Our next post will end with London--our last stop.

Wednesday, October 8, 2008


Since Matt and I have been home for a full week--and our jet lag is pretty much worn off--we decided it was time to post about our adventurous European discoveries. Let's start with Paris.

Eiffel tower, shmeiffel tower. While we did take time to take in that most functional of all apparatuses (it is a radio tower), we were perhaps more taken by the extremely expressive art of Rodin. Here is his sculpture of Victor Hugo, listening to his literary muses while pushing out the din of us rather normal (and non-muse) humans.

In the Hall of Mirrors at Versailles, each big window has a partner mirror across the way. That's about it--except for all the innate opulence. Oh, and the billions of visitors. Not-so-fun fact: the queens had to give birth in public so that it was verified that the child was the king's. (Not to question it further, but wouldn't it be more appropriate to verify that the child is the king's by witnessing the conception? Not that anyone would want to witness that...)  

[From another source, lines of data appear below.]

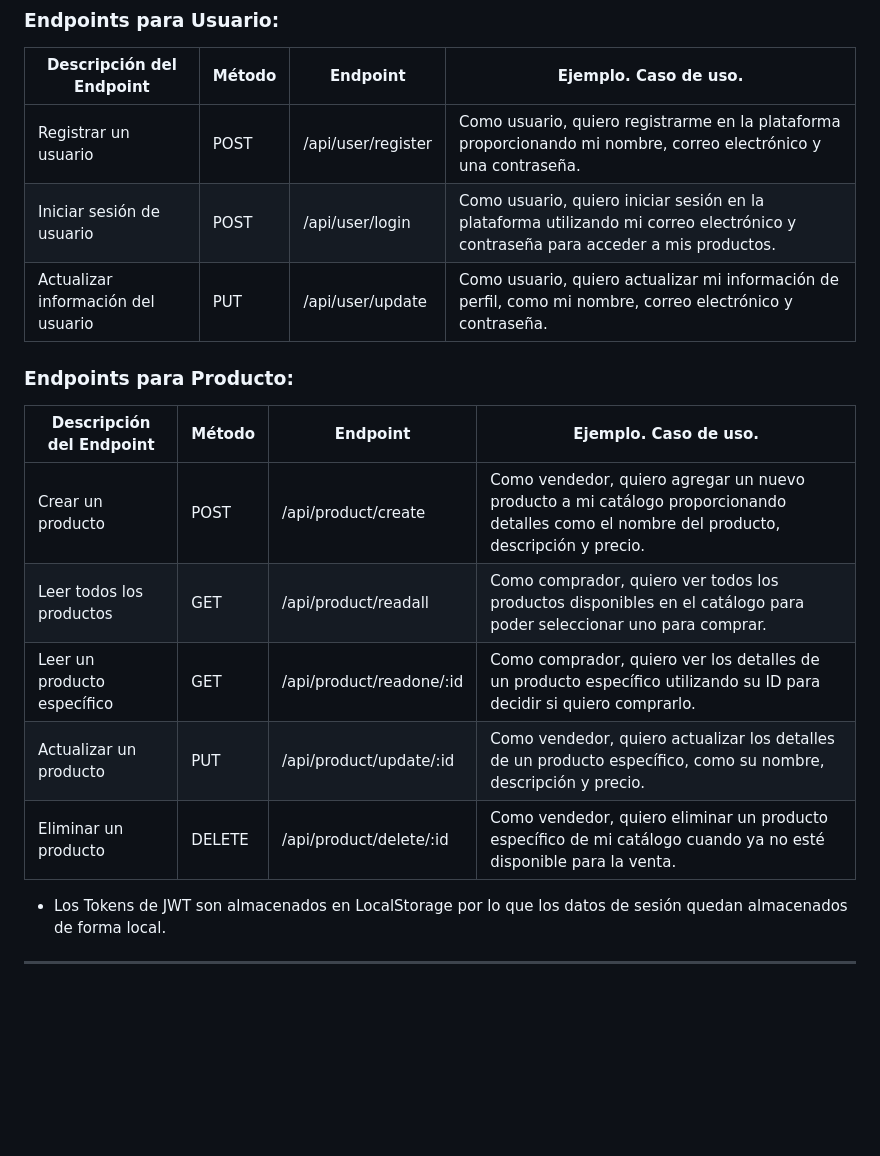
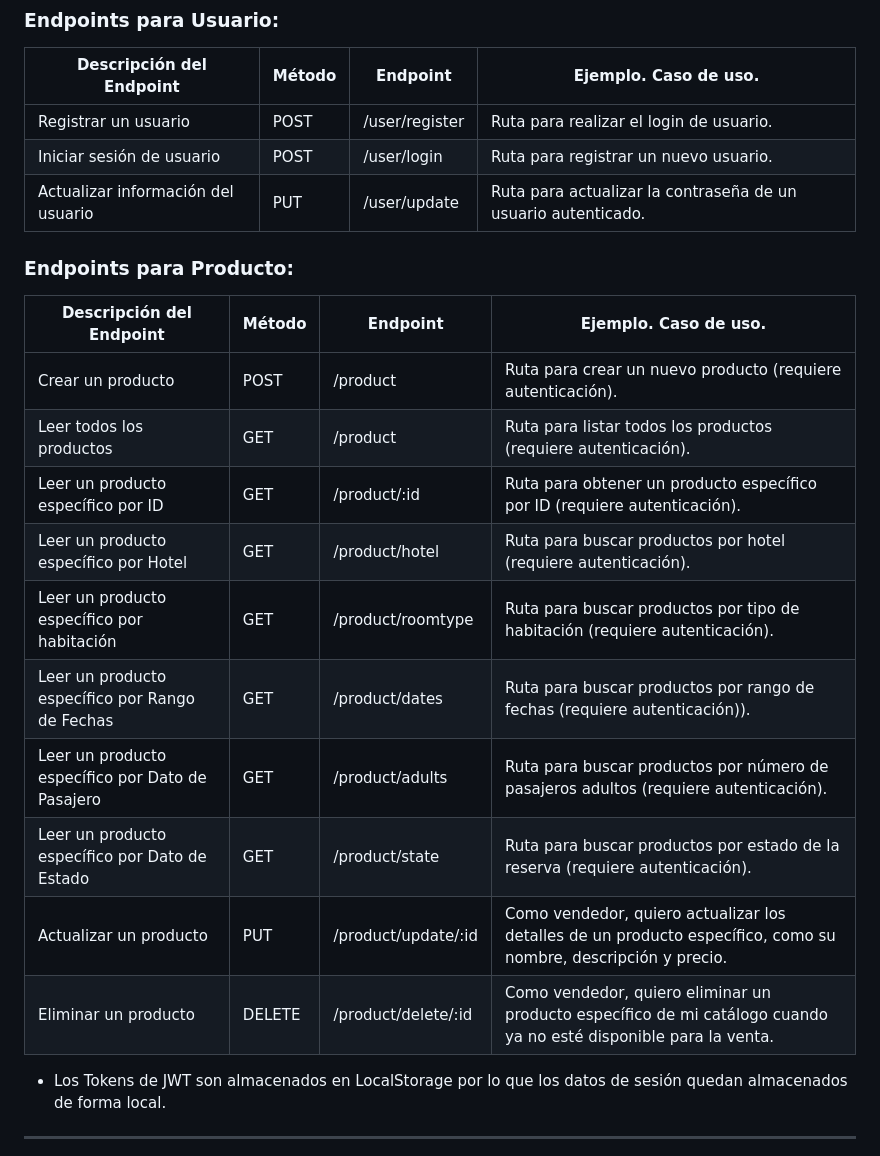
Before and after one commit to Alcibiades-Coder/Proyecto-6-Aplicaci-n-Backend-con-Autenticaci-n, a Markdown page: Readme.md, the part around the change. Drawn GitHub-style; blank space fills up the shorter version.

```diff
--- a/Readme.md
+++ b/Readme.md
@@ -72,19 +72,24 @@ Proyecto\ 4\ Reservas\ Hoteleras
 
 | Descripción del Endpoint           | Método | Endpoint           | Ejemplo. Caso de uso.                                                                                                            |
 | ---------------------------------- | ------ | ------------------ | -------------------------------------------------------------------------------------------------------------------------------- |
-| Registrar un usuario               | POST   | /api/user/register | Como usuario, quiero registrarme en la plataforma proporcionando mi nombre, correo electrónico y una contraseña.                 |
-| Iniciar sesión de usuario          | POST   | /api/user/login    | Como usuario, quiero iniciar sesión en la plataforma utilizando mi correo electrónico y contraseña para acceder a mis productos. |
-| Actualizar información del usuario | PUT    | /api/user/update   | Como usuario, quiero actualizar mi información de perfil, como mi nombre, correo electrónico y contraseña.                       |
+| Registrar un usuario               | POST   | /user/register | Ruta para realizar el login de usuario.                 |
+| Iniciar sesión de usuario          | POST   | /user/login    | Ruta para registrar un nuevo usuario. |
+| Actualizar información del usuario | PUT    | /user/update   | Ruta para actualizar la contraseña de un usuario autenticado.                       |
 
 ### Endpoints para Producto:
 
 | Descripción del Endpoint    | Método | Endpoint                 | Ejemplo. Caso de uso.                                                                                                                    |
 | --------------------------- | ------ | ------------------------ | ---------------------------------------------------------------------------------------------------------------------------------------- |
-| Crear un producto           | POST   | /api/product/create      | Como vendedor, quiero agregar un nuevo producto a mi catálogo proporcionando detalles como el nombre del producto, descripción y precio. |
-| Leer todos los productos    | GET    | /api/product/readall     | Como comprador, quiero ver todos los productos disponibles en el catálogo para poder seleccionar uno para comprar.                       |
-| Leer un producto específico | GET    | /api/product/readone/:id | Como comprador, quiero ver los detalles de un producto específico utilizando su ID para decidir si quiero comprarlo.                     |
-| Actualizar un producto      | PUT    | /api/product/update/:id  | Como vendedor, quiero actualizar los detalles de un producto específico, como su nombre, descripción y precio.                           |
-| Eliminar un producto        | DELETE | /api/product/delete/:id  | Como vendedor, quiero eliminar un producto específico de mi catálogo cuando ya no esté disponible para la venta.                         |
+| Crear un producto           | POST   | /product      | Ruta para crear un nuevo producto (requiere autenticación). |
+| Leer todos los productos    | GET    | /product     | Ruta para listar todos los productos (requiere autenticación).                       |
+| Leer un producto específico por ID | GET    | /product/:id | Ruta para obtener un producto específico por ID (requiere autenticación).                     |
+| Leer un producto específico por Hotel | GET    | /product/hotel | Ruta para buscar productos por hotel (requiere autenticación).                     |
+| Leer un producto específico por habitación| GET    | /product/roomtype | Ruta para buscar productos por tipo de habitación (requiere autenticación).                     |
+| Leer un producto específico por Rango de Fechas | GET    | /product/dates | Ruta para buscar productos por rango de fechas (requiere autenticación)).                     |
+| Leer un producto específico por Dato de Pasajero| GET    | /product/adults | Ruta para buscar productos por número de pasajeros adultos (requiere autenticación).                     |
+| Leer un producto específico por Dato de Estado| GET    | /product/state | Ruta para buscar productos por estado de la reserva (requiere autenticación).                    |
+| Actualizar un producto      | PUT    | /product/update/:id  | Como vendedor, quiero actualizar los detalles de un producto específico, como su nombre, descripción y precio.                           |
+| Eliminar un producto        | DELETE | /product/delete/:id  | Como vendedor, quiero eliminar un producto específico de mi catálogo cuando ya no esté disponible para la venta.                         |
 
 - Los Tokens de JWT son almacenados en LocalStorage por lo que los datos de sesión quedan almacenados de forma local.
 
```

In the city of wonderful food, Matt and I found this Japanese restaurant that served up some great pot stickers and wonderfully filling miso soups. All for the cheap price of 6 euros a piece. (Believe me, a $10/person meal is pretty cheap in Paris.)

Church in Paris was our most adventurous discovery, by far. I had printed out a map from for a chapel, but the map took us to a small alley with NO church. We did have the address (which, interestingly enough, didn't match up to the map...), so we used our guidebook, people on the street, and famous landmarks to help us problem solve until we did find the church--only to find it was locked. But then we saw a sign that invited us to come in by pressing a button and walking through the big blue door. We did so, only to find church was not in session. All signs said it was supposed to be sacrament meeting, but no one was there so we figured it was a district conference day.

Tomorrow I'll take you through Barcelona!